- Masego Motsogi: #BigQ2018: Let’s get back to creating magic again
- Wayne Naidoo: #BigQ2018: Time to make South African advertising great again
- Prakash Patel: #BigQ2018: Velocity of change going to be unprecedented & unpredictable
- Xola Nouse: #BigQ2018: Strained budgets, profit margins to impact in various ways
- Tara Turkington & Tiffany Turkington-Palmer: #BigQ2018: World of marketing & advertising a sea of complexity
- Wynand Smit: #BigQ2018: Security at forefront of consumers’ minds
- Mpange Chapeshamano & Mthunzi Plaatjie: #BigQ2018: The year the ‘new’ independents keep on disrupting
- Lebogang Rasethaba: #BigQ2018: Brand films are TVCs that aren’t scared to be overly sexy
- Odette van der Haar: #BigQ2018: Creative effectiveness is channel-agnostic
- Mike Abel: #BigQ2018: 2018 is not the ad industry’s Kodak moment
- Johanna McDowell: #BigQ2018: Marketers to take digital in-house at unprecedented rate
- Ashish Williams: #BigQ2018: Brands adapting comms to be part of consumer journey
- Melina McDonald & Lorraine Smit: #BigQ2018: Production sees smaller teams, integrated offering
- Joshin Raghubar: #BigQ2018: Marketing evolves from campaign activity to a service

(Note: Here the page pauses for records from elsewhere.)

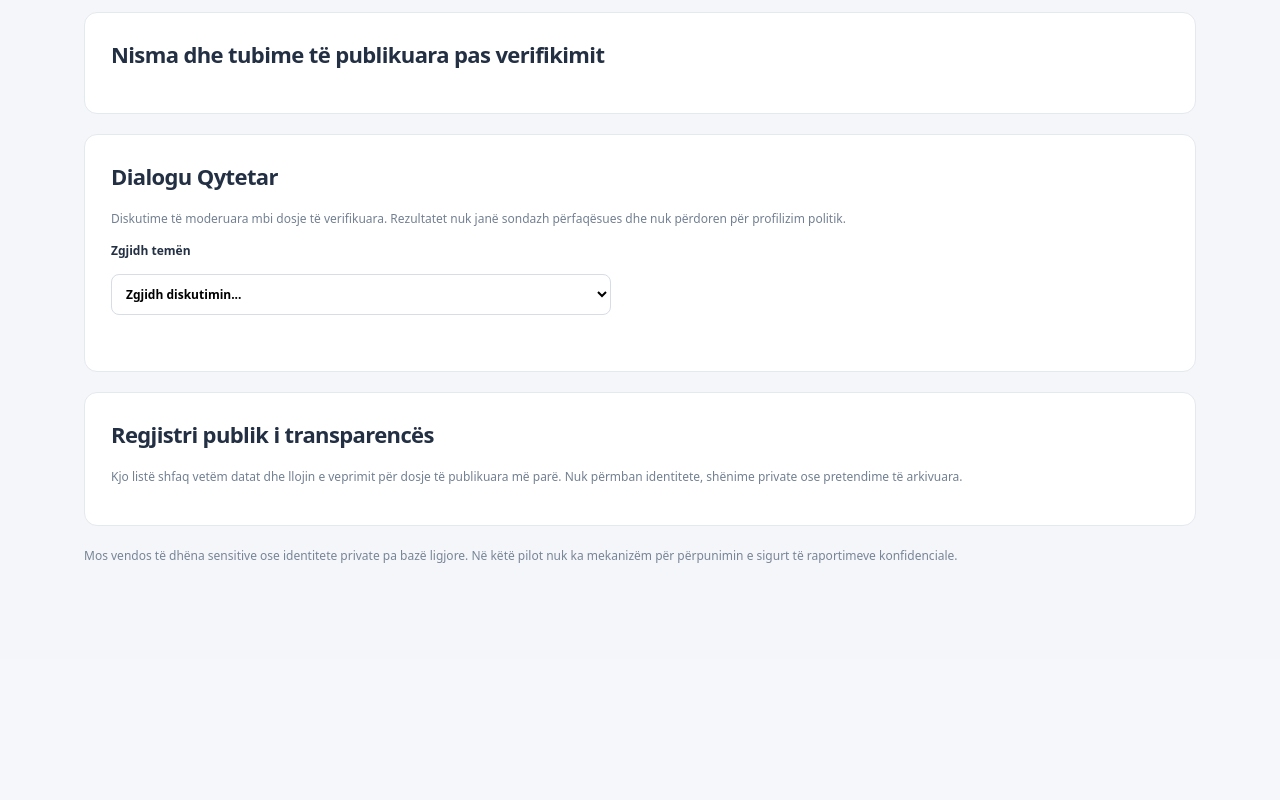
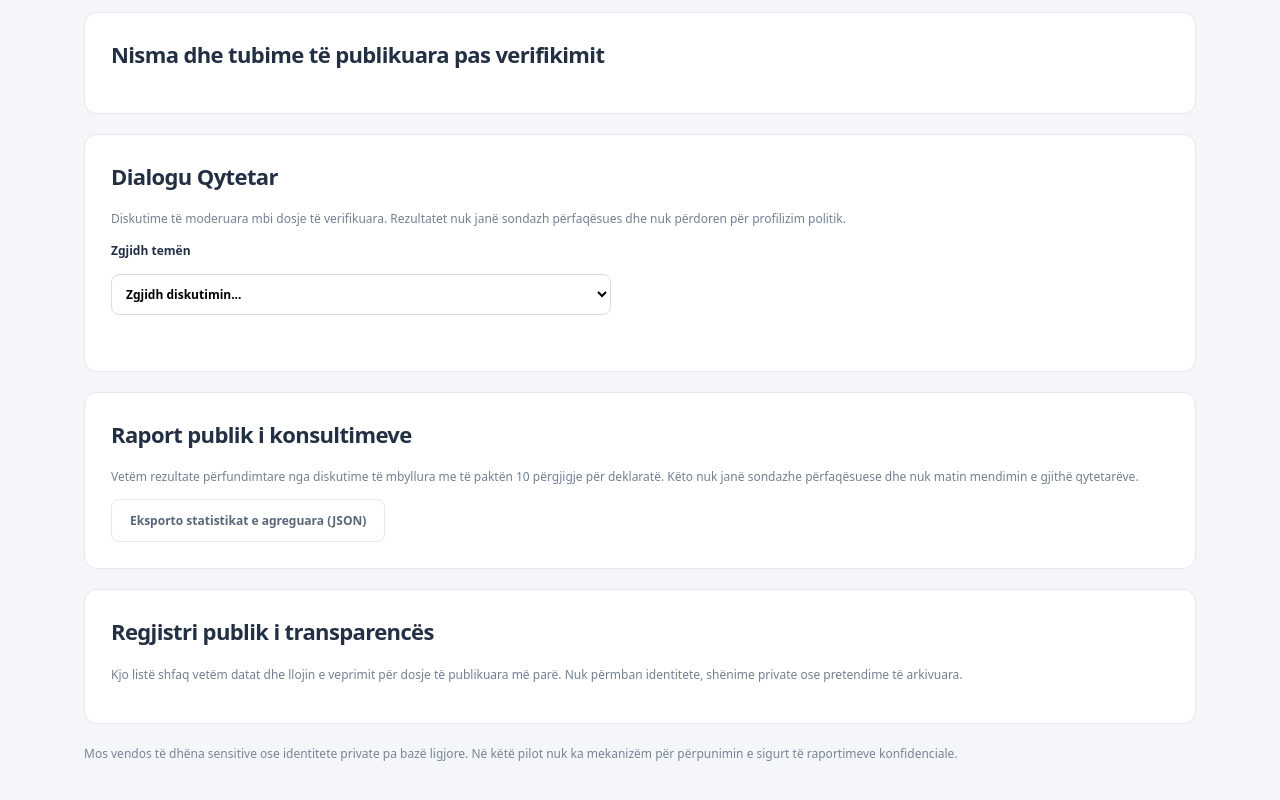
Before and after one commit to titanfit102-bit/Protesto, a website: page pilot.html in a window 1280 px wide. Shown: the part 840-1640 px from the top of the page. Before the commit the page ends 1499 px from the top, so only its background shows below. Drawn offline with Linux system fonts and the light colour scheme; no server answers.

Commit message:
feat(dialogue): present privacy-gated aggregate report and export control

```diff
--- a/pilot.html
+++ b/pilot.html
@@ -120,6 +120,12 @@
     <button class="btn subtle" type="submit">Mbyll diskutimin dhe finalizo rezultatet</button>
    </form>
   </section>
+  <section class="pilot-panel" id="dialogue-report-section">
+   <h2>Raport publik i konsultimeve</h2>
+   <p>Vetëm rezultate përfundimtare nga diskutime të mbyllura me të paktën 10 përgjigje për deklaratë. Këto nuk janë sondazhe përfaqësuese dhe nuk matin mendimin e gjithë qytetarëve.</p>
+   <button id="dialogue-report-export" class="btn subtle" type="button">Eksporto statistikat e agreguara (JSON)</button>
+   <div id="dialogue-report" class="pilot-records" aria-live="polite"></div>
+  </section>
   <section class="pilot-panel"><h2>Regjistri publik i transparencës</h2><p>Kjo listë shfaq vetëm datat dhe llojin e veprimit për dosje të publikuara më parë. Nuk përmban identitete, shënime private ose pretendime të arkivuara.</p><div id="public-ledger" class="pilot-records" aria-live="polite"></div></section>
   <p class="pilot-disclaimer">Mos vendos të dhëna sensitive ose identitete private pa bazë ligjore. Në këtë pilot nuk ka mekanizëm për përpunimin e sigurt të raportimeve konfidenciale.</p>
  </main>
```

Launched in 2016, “The Big Q” is a regular column on MarkLives in which we ask key advertising and marketing industry execs for their thoughts on relevant issues facing the industry. If you’d like to be part of our pool of panellists, please contact editor Herman Manson via email (2mark at marklives dot com) or Twitter (@marklives). Suggestions for questions are also welcomed.